- [ABOUT THIS EXERCISE] Output each entry verbatim. Leave the images out.

- [STUDY MATERIAL]
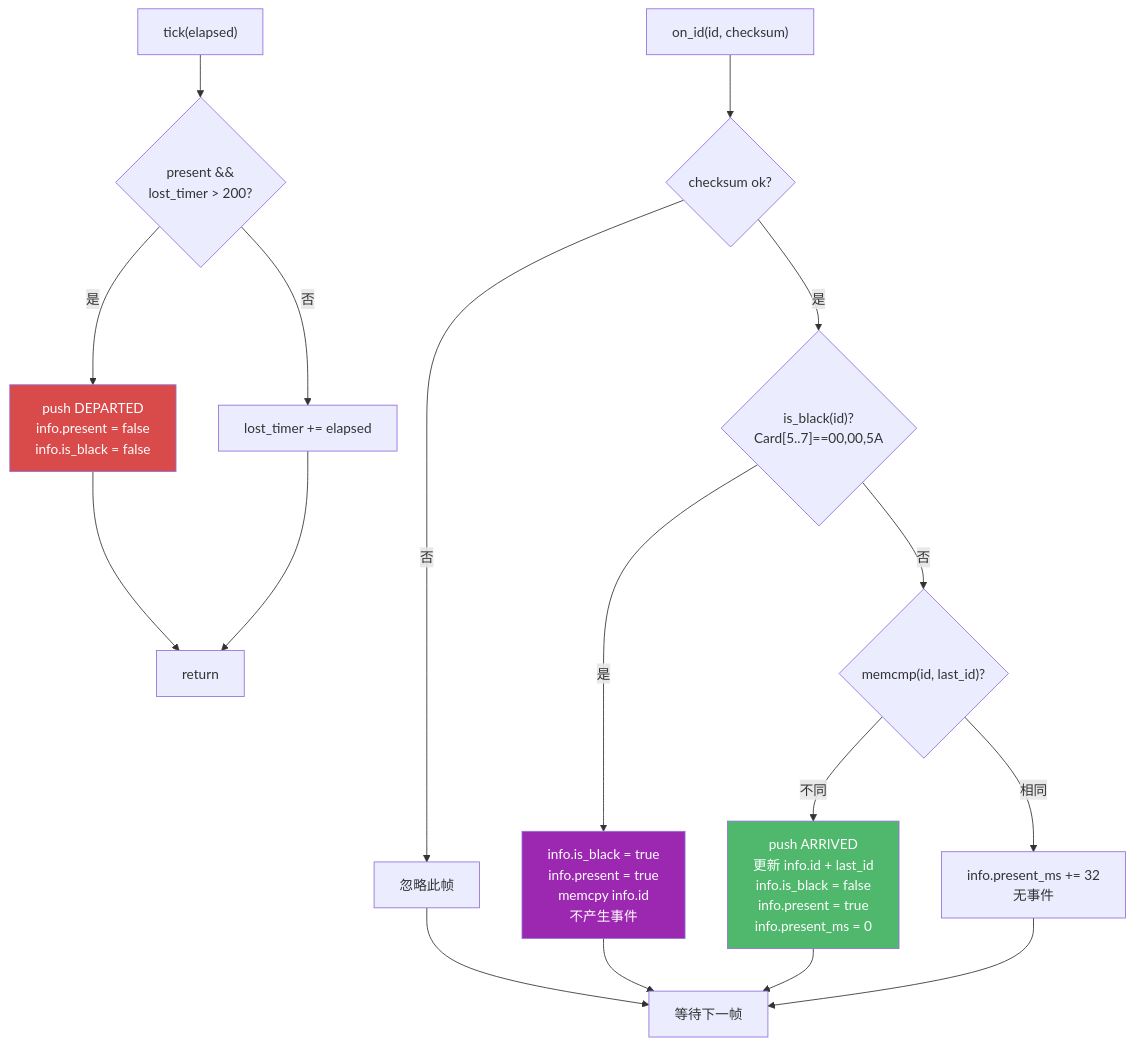
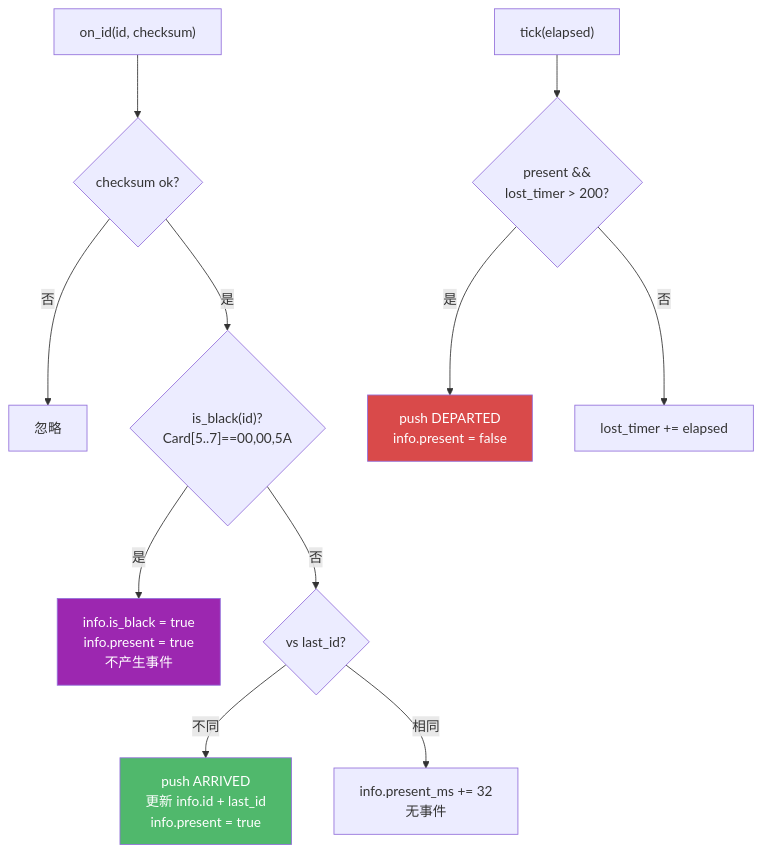
One commit to Siaiai/ObsidianNote changed the third of 16 diagrams in 工作/SR3读卡器/260802SR3读卡器架构.md. Above: the diagram before and after it, drawn with Mermaid. The commit also changed other lines of this file and 1 other file, not shown here.

````diff
--- a/工作/SR3读卡器/260802SR3读卡器架构.md
+++ b/工作/SR3读卡器/260802SR3读卡器架构.md
@@ -312,32 +167,21 @@
 ```mermaid
 flowchart TD
     ON_ID["on_id(id, checksum)"] --> CHK{"checksum ok?"}
-
-    CHK -->|"否"| DROP["忽略此帧"]
+    CHK -->|"否"| DROP["忽略"]
 
     CHK -->|"是"| BLACK{"is_black(id)?<br/>Card[5..7]==00,00,5A"}
+    BLACK -->|"是"| SET_BLACK["info.is_black = true<br/>info.present = true<br/>不产生事件"]
 
-    BLACK -->|"是"| SET_BLACK["info.is_black = true<br/>info.present = true<br/>memcpy info.id<br/>不产生事件"]
-
-    BLACK -->|"否"| CMP{"memcmp(id, last_id)?"}
-
-    CMP -->|"不同"| NEW["push ARRIVED<br/>更新 info.id + last_id<br/>info.is_black = false<br/>info.present = true<br/>info.present_ms = 0"]
+    BLACK -->|"否"| CMP{"vs last_id?"}
+    CMP -->|"不同"| NEW["push ARRIVED<br/>更新 info.id + last_id<br/>info.present = true"]
 
     CMP -->|"相同"| SAME["info.present_ms += 32<br/>无事件"]
 
-    SET_BLACK --> TICK_NEXT["等待下一帧"]
-    NEW --> TICK_NEXT
-    SAME --> TICK_NEXT
-    DROP --> TICK_NEXT
-
     TICK["tick(elapsed)"] --> LOST{"present &&<br/>lost_timer > 200?"}
-    LOST -->|"是"| PUSH_LOST["push DEPARTED<br/>info.present = false<br/>info.is_black = false"]
+    LOST -->|"是"| PUSH_LOST["push DEPARTED<br/>info.present = false"]
     LOST -->|"否"| LOST_NEXT["lost_timer += elapsed"]
 
-    PUSH_LOST --> DONE
-    LOST_NEXT --> DONE["return"]
-
-    style SET_BLACK fill:#9C27B0,color:#fff
     style NEW fill:#50B86C,color:#fff
     style PUSH_LOST fill:#D94A4A,color:#fff
+    style SET_BLACK fill:#9C27B0,color:#fff
 ```
````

- [ANSWER FOR THIS EXERCISE]
One commit to Siaiai/ObsidianNote changed the third of 16 diagrams in 工作/SR3读卡器/260802SR3读卡器架构.md. Above: the diagram before and after it, drawn with Mermaid. The commit also changed other lines of this file and 1 other file, not shown here.

````diff
--- a/工作/SR3读卡器/260802SR3读卡器架构.md
+++ b/工作/SR3读卡器/260802SR3读卡器架构.md
@@ -312,32 +167,21 @@
 ```mermaid
 flowchart TD
     ON_ID["on_id(id, checksum)"] --> CHK{"checksum ok?"}
-
-    CHK -->|"否"| DROP["忽略此帧"]
+    CHK -->|"否"| DROP["忽略"]
 
     CHK -->|"是"| BLACK{"is_black(id)?<br/>Card[5..7]==00,00,5A"}
+    BLACK -->|"是"| SET_BLACK["info.is_black = true<br/>info.present = true<br/>不产生事件"]
 
-    BLACK -->|"是"| SET_BLACK["info.is_black = true<br/>info.present = true<br/>memcpy info.id<br/>不产生事件"]
-
-    BLACK -->|"否"| CMP{"memcmp(id, last_id)?"}
-
-    CMP -->|"不同"| NEW["push ARRIVED<br/>更新 info.id + last_id<br/>info.is_black = false<br/>info.present = true<br/>info.present_ms = 0"]
+    BLACK -->|"否"| CMP{"vs last_id?"}
+    CMP -->|"不同"| NEW["push ARRIVED<br/>更新 info.id + last_id<br/>info.present = true"]
 
     CMP -->|"相同"| SAME["info.present_ms += 32<br/>无事件"]
 
-    SET_BLACK --> TICK_NEXT["等待下一帧"]
-    NEW --> TICK_NEXT
-    SAME --> TICK_NEXT
-    DROP --> TICK_NEXT
-
     TICK["tick(elapsed)"] --> LOST{"present &&<br/>lost_timer > 200?"}
-    LOST -->|"是"| PUSH_LOST["push DEPARTED<br/>info.present = false<br/>info.is_black = false"]
+    LOST -->|"是"| PUSH_LOST["push DEPARTED<br/>info.present = false"]
     LOST -->|"否"| LOST_NEXT["lost_timer += elapsed"]
 
-    PUSH_LOST --> DONE
-    LOST_NEXT --> DONE["return"]
-
-    style SET_BLACK fill:#9C27B0,color:#fff
     style NEW fill:#50B86C,color:#fff
     style PUSH_LOST fill:#D94A4A,color:#fff
+    style SET_BLACK fill:#9C27B0,color:#fff
 ```
````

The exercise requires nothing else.